MyChart is not for medical emergencies. If you have a medical emergency, call 911.
If you need help with MyChart, call us at 1-844-442-4278.
The University of Chicago Medicine is a leader in diagnosing and treating a full range of lung diseases. Our physicians regularly participate in research aimed at improving options for people with lung diseases. And our experts use the latest technology to provide the best care for patients.
We were the first hospital in Illinois to use the superDimension Electromagnetic Navigation System to biopsy nodules, masses, cancers and other medical concerns within the maze of the lungs’ airways. This technology extends significantly beyond the capabilities of standard bronchoscopes, enabling physicians to locate pre-cancerous and cancerous lesions deep within the airways — without any incisions or surgery. Previous methods were more invasive with more complications.
At UChicago Medicine, we have more experience than any other Illinois hospital in using this advanced bronchoscopy system and we were the first hospital in the state to acquire and use this next-generation equipment.
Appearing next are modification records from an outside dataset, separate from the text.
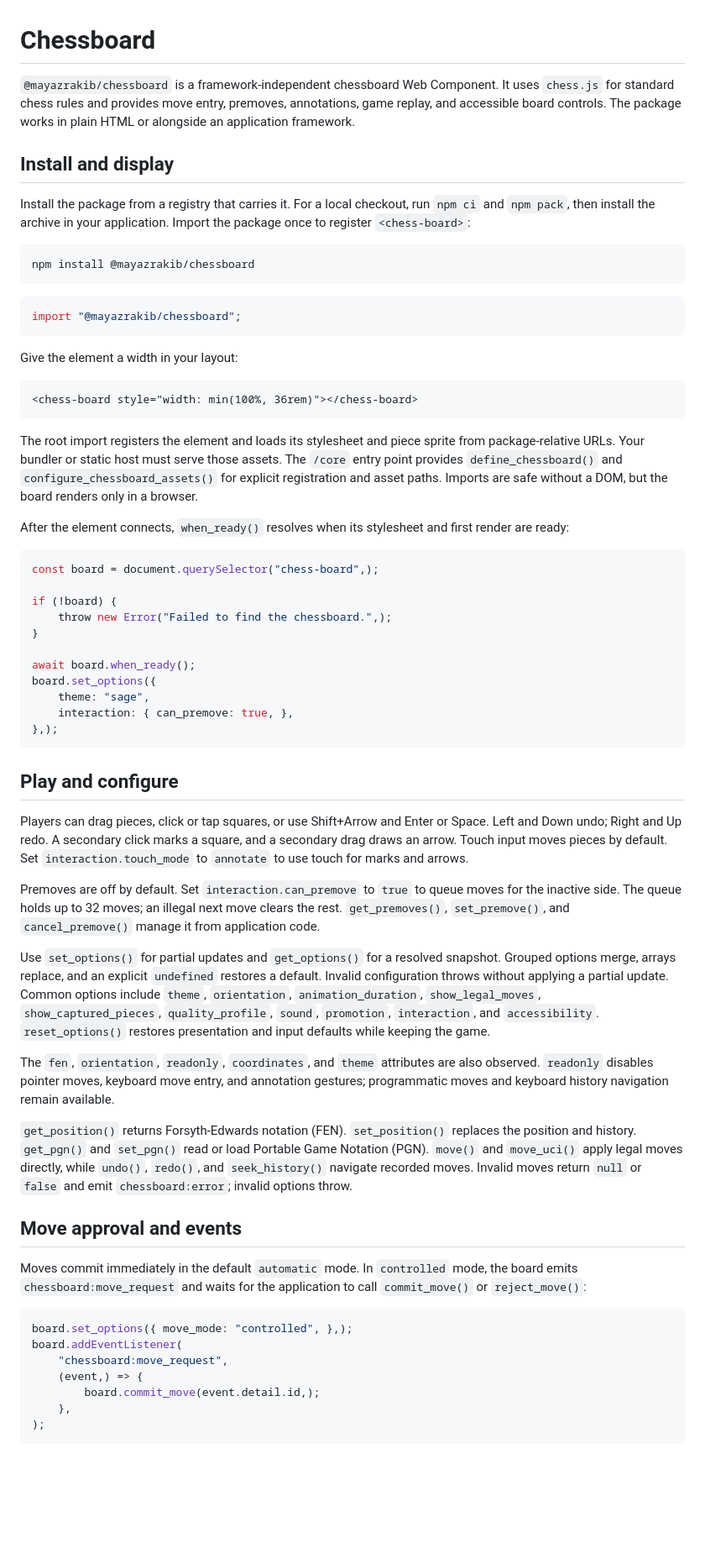
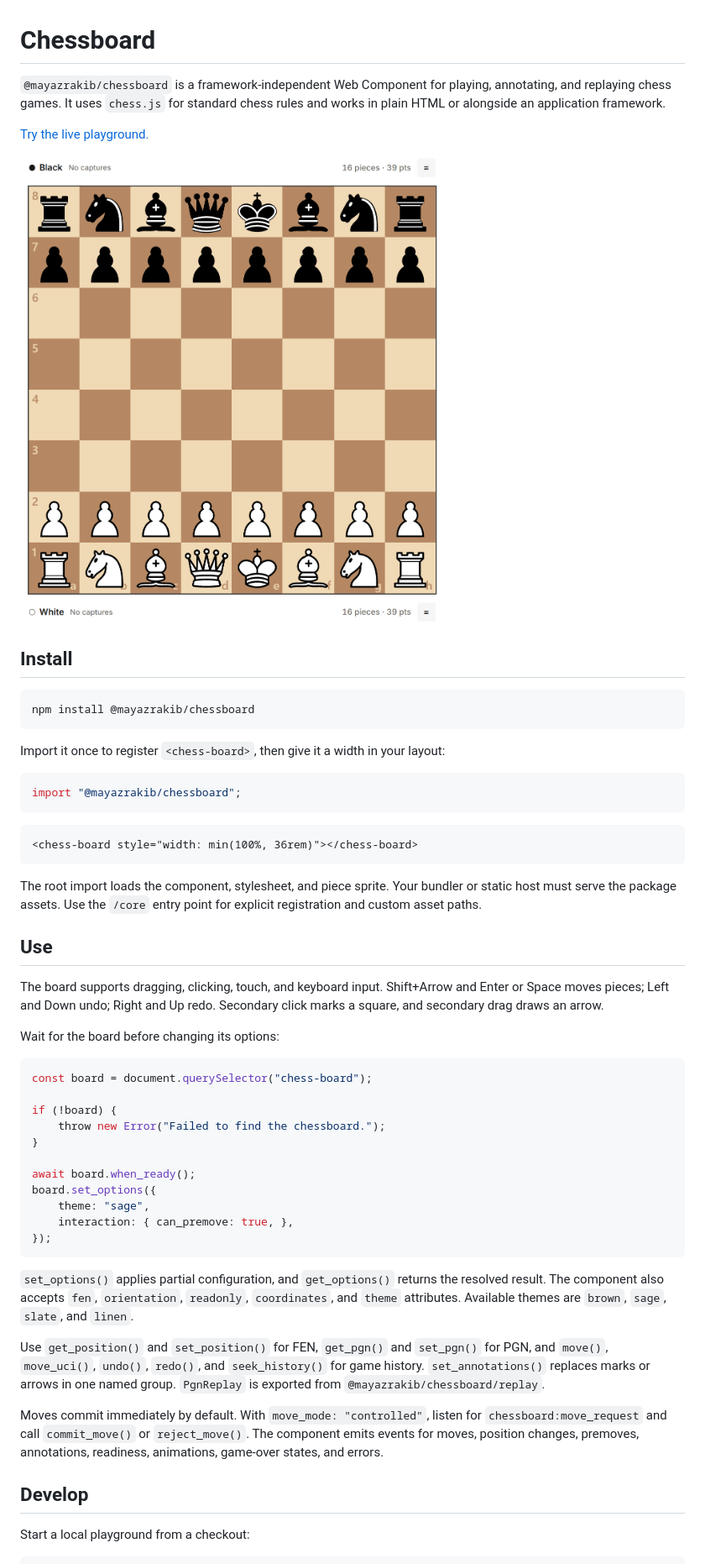
Before and after one commit to mayazrakib/chessboard, a Markdown page: README.md, the part around the change printed below. Shown: that part at 84% size. Drawn GitHub-style; pictures changed too: asset/chessboard.png (added); blank space fills up the shorter version.

Commit message:
update readme for brevity and playground access

````diff
--- a/README.md
+++ b/README.md
@@ -1,61 +1,56 @@
 # Chessboard
 
-`@mayazrakib/chessboard` is a framework-independent chessboard Web Component. It uses `chess.js` for standard chess rules and provides move entry, premoves, annotations, game replay, and accessible board controls. The package works in plain HTML or alongside an application framework.
+`@mayazrakib/chessboard` is a framework-independent Web Component for playing, annotating, and replaying chess games. It uses `chess.js` for standard chess rules and works in plain HTML or alongside an application framework.
 
-## Install and display
+[Try the live playground.](https://playground.mayazrakib.com/chessboard/)
 
-Install the package from a registry that carries it. For a local checkout, run `npm ci` and `npm pack`, then install the archive in your application. Import the package once to register `<chess-board>`:
+![Chessboard example](asset/chessboard.png)
+
+## Install
+
 ```sh
 npm install @mayazrakib/chessboard
 ```
+
+Import it once to register `<chess-board>`, then give it a width in your layout:
+
 ```ts
 import "@mayazrakib/chessboard";
 ```
 
-Give the element a width in your layout:
 ```html
 <chess-board style="width: min(100%, 36rem)"></chess-board>
 ```
 
-The root import registers the element and loads its stylesheet and piece sprite from package-relative URLs. Your bundler or static host must serve those assets. The `/core` entry point provides `define_chessboard()` and `configure_chessboard_assets()` for explicit registration and asset paths. Imports are safe without a DOM, but the board renders only in a browser.
+The root import loads the component, stylesheet, and piece sprite. Your bundler or static host must serve the package assets. Use the `/core` entry point for explicit registration and custom asset paths.
 
-After the element connects, `when_ready()` resolves when its stylesheet and first render are ready:
+## Use
+
+The board supports dragging, clicking, touch, and keyboard input. Shift+Arrow and Enter or Space moves pieces; Left and Down undo; Right and Up redo. Secondary click marks a square, and secondary drag draws an arrow.
+
+Wait for the board before changing its options:
+
 ```ts
-const board = document.querySelector("chess-board",);
+const board = document.querySelector("chess-board");
 
 if (!board) {
-    throw new Error("Failed to find the chessboard.",);
+    throw new Error("Failed to find the chessboard.");
 }
 
 await board.when_ready();
 board.set_options({
     theme: "sage",
     interaction: { can_premove: true, },
-},);
+});
 ```
 
-## Play and configure
+`set_options()` applies partial configuration, and `get_options()` returns the resolved result. The component also accepts `fen`, `orientation`, `readonly`, `coordinates`, and `theme` attributes. Available themes are `brown`, `sage`, `slate`, and `linen`.
 
-Players can drag pieces, click or tap squares, or use Shift+Arrow and Enter or Space. Left and Down undo; Right and Up redo. A secondary click marks a square, and a secondary drag draws an arrow. Touch input moves pieces by default. Set `interaction.touch_mode` to `annotate` to use touch for marks and arrows.
+Use `get_position()` and `set_position()` for FEN, `get_pgn()` and `set_pgn()` for PGN, and `move()`, `move_uci()`, `undo()`, `redo()`, and `seek_history()` for game history. `set_annotations()` replaces marks or arrows in one named group. `PgnReplay` is exported from `@mayazrakib/chessboard/replay`.
 
-Premoves are off by default. Set `interaction.can_premove` to `true` to queue moves for the inactive side. The queue holds up to 32 moves; an illegal next move clears the rest. `get_premoves()`, `set_premove()`, and `cancel_premove()` manage it from application code.
+Moves commit immediately by default. With `move_mode: "controlled"`, listen for `chessboard:move_request` and call `commit_move()` or `reject_move()`. The component emits events for moves, position changes, premoves, annotations, readiness, animations, game-over states, and errors.
 
-Use `set_options()` for partial updates and `get_options()` for a resolved snapshot. Grouped options merge, arrays replace, and an explicit `undefined` restores a default. Invalid configuration throws without applying a partial update. Common options include `theme`, `orientation`, `animation_duration`, `show_legal_moves`, `show_captured_pieces`, `quality_profile`, `sound`, `promotion`, `interaction`, and `accessibility`. `reset_options()` restores presentation and input defaults while keeping the game.
+## Develop
 
-The `fen`, `orientation`, `readonly`, `coordinates`, and `theme` attributes are also observed. `readonly` disables pointer moves, keyboard move entry, and annotation gestures; programmatic moves and keyboard history navigation remain available.
+Start a local playground from a checkout:
 
-`get_position()` returns Forsyth-Edwards notation (FEN). `set_position()` replaces the position and history. `get_pgn()` and `set_pgn()` read or load Portable Game Notation (PGN). `move()` and `move_uci()` apply legal moves directly, while `undo()`, `redo()`, and `seek_history()` navigate recorded moves. Invalid moves return `null` or `false` and emit `chessboard:error`; invalid options throw.
-
-## Move approval and events
-
-Moves commit immediately in the default `automatic` mode. In `controlled` mode, the board emits `chessboard:move_request` and waits for the application to call `commit_move()` or `reject_move()`:
-```ts
-board.set_options({ move_mode: "controlled", },);
-board.addEventListener(
-    "chessboard:move_request",
-    (event,) => {
-        board.commit_move(event.detail.id,);
-    },
-);
-```
-
````
Also changed, not shown: other parts of README.md (+4 -28 lines).
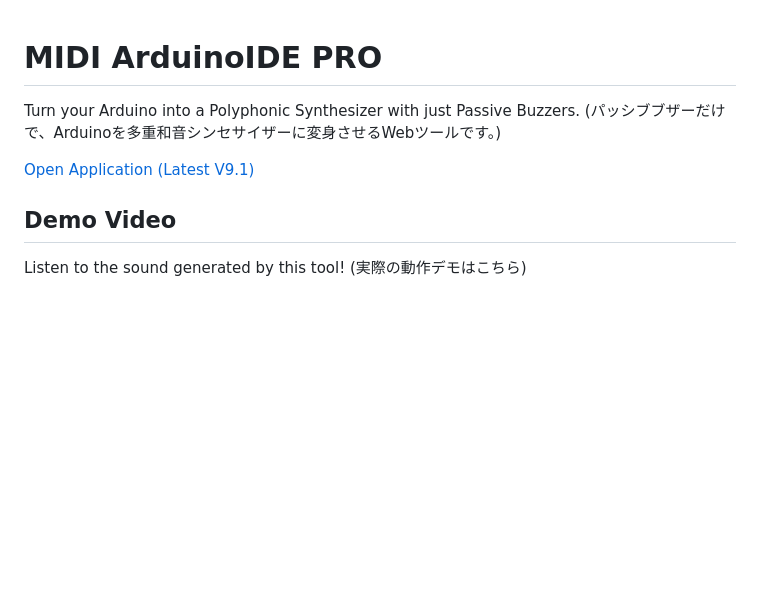
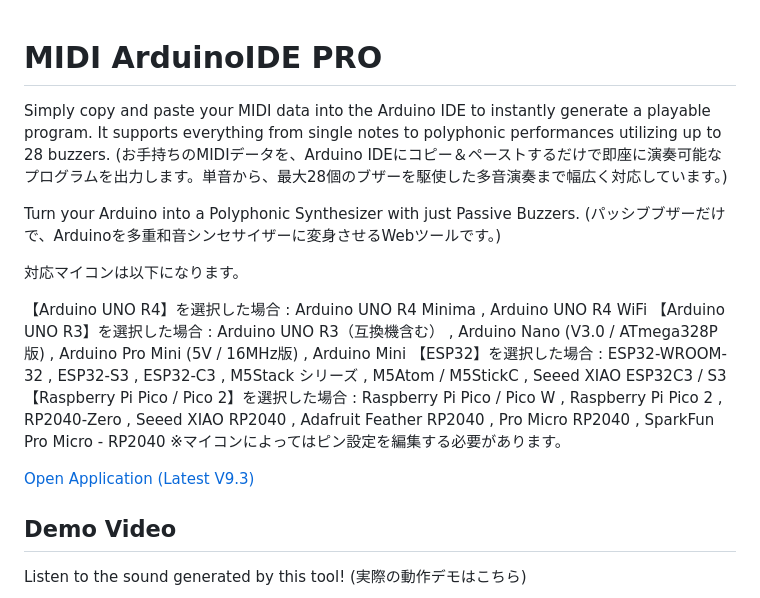
Before and after one commit to kazuma-maker/midi-buzzer-arduino, a Markdown page: README.md, the part around the change. GitHub-like rendering; blank space fills up the shorter version.

Commit message:
Revise README for MIDI ArduinoIDE PRO
Updated README to reflect new features and instructions.

```diff
--- a/README.md
+++ b/README.md
@@ -1,10 +1,22 @@
 MIDI ArduinoIDE PRO
 ===================
+Simply copy and paste your MIDI data into the Arduino IDE to instantly generate a playable program. It supports everything from single notes to polyphonic performances utilizing up to 28 buzzers.
+(お手持ちのMIDIデータを、Arduino IDEにコピー＆ペーストするだけで即座に演奏可能なプログラムを出力します。単音から、最大28個のブザーを駆使した多音演奏まで幅広く対応しています。)
 
 Turn your Arduino into a Polyphonic Synthesizer with just Passive Buzzers.
 (パッシブブザーだけで、Arduinoを多重和音シンセサイザーに変身させるWebツールです。)
 
-[Open Application (Latest V9.1)](https://kazuma-maker.github.io/midi-buzzer-arduino/?v=9.3)
+対応マイコンは以下になります。
+
+【Arduino UNO R4】を選択した場合 : Arduino UNO R4 Minima , Arduino UNO R4 WiFi
+【Arduino UNO R3】を選択した場合 : Arduino UNO R3（互換機含む） , Arduino Nano (V3.0 / ATmega328P版) , Arduino Pro Mini (5V / 16MHz版) , Arduino Mini
+【ESP32】を選択した場合 : ESP32-WROOM-32 , ESP32-S3 , ESP32-C3 , M5Stack シリーズ , M5Atom / M5StickC , Seeed XIAO ESP32C3 / S3
+【Raspberry Pi Pico / Pico 2】を選択した場合 : Raspberry Pi Pico / Pico W , Raspberry Pi Pico 2 , RP2040-Zero , Seeed XIAO RP2040 , Adafruit Feather RP2040 , Pro Micro RP2040 , SparkFun Pro Micro - RP2040
+※マイコンによってはピン設定を編集する必要があります。
+
+
+
+[Open Application (Latest V9.3)](https://kazuma-maker.github.io/midi-buzzer-arduino/?v=9.3)
 
 
 Demo Video
```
Our Advanced Bronchoscopy Center, which is part of the Center for Advanced Lung Diseases, is a regional leader in using this state-of-the-art technology to reach lesions that previously were only accessible through surgical means — or that could not be reached at all. With this innovative technology, cancerous lesions buried in the bronchial airways can be reached and biopsied without any incisions for access. No incisions mean there is no scarring, minimal discomfort and a shorter recovery time that allows patients to resume normal activities quickly. The procedure is performed on an outpatient basis.
We are also the first hospital in the Midwest to acquire the new Auris Monarch Robotic Bronchoscopy platform. This first-of-its-kind system is precise, accurate, stable and gives physicians a chance to reach even further into the lung. This new system also allows us to partner with developers working to create new technology that destroys a tumor while taking a biopsy.
Our physicians also use this technology to fine-tune diagnosis and treatment of non-cancerous lung diseases, including sarcoidosis, interstitial lung diseases, infections within the lungs and emphysema.
Advanced bronchoscopy techniques combine sophisticated technologies, including:
Electromagnetic global positioning system navigation (similar to GPS technology available for cars)
These elements combine to create powerful capabilities for diagnosing lung cancer and other diseases of the lung.
The system allows physicians to reach lesions within the lungs and chest that are visible on chest X-rays but are unreachable with standard bronchoscopes. This is a non-surgical alternative to more traditional options for reaching into the bronchial tree, such as CT-guided biopsy, or open chest surgery. In contrast, our team inserts a bronchoscope into the mouth or nose and down the windpipe — so there are no surgical incisions.
Our physicians are leaders in using minimally invasive methods to biopsy lymph nodes in the chest cavity and lung — a key step in the staging of suspected lung cancer.
The process, called transbronchial needle aspiration, may be recommended after a CT/CAT scan reveals an abnormal lymph node, which may indicate lung cancer. Conventional lung biopsy methods usually require surgery to reach a lymph node and extract a tissue sample for biopsy testing.
With transbronchial needle aspiration, there is no need for exploratory surgery to reach the lymph node. Instead, the physician can pass a special needle through the bronchoscope to reach the specific lymph node and extract tissue for biopsy. This advancement means patients can avoid unnecessary diagnostic surgery.
Transbronchial needle aspiration is done on an outpatient basis and usually takes less than an hour to complete. Patients return home later the same day.
We offer tumor debulking by laser and cooling methods. We offer a unique treatment using photodynamic therapy (PDT) to accurately destroy tumors that are encroaching into airways. Closed off structures can be dilated, and then a stent is placed inside them. This helps people breathe easier.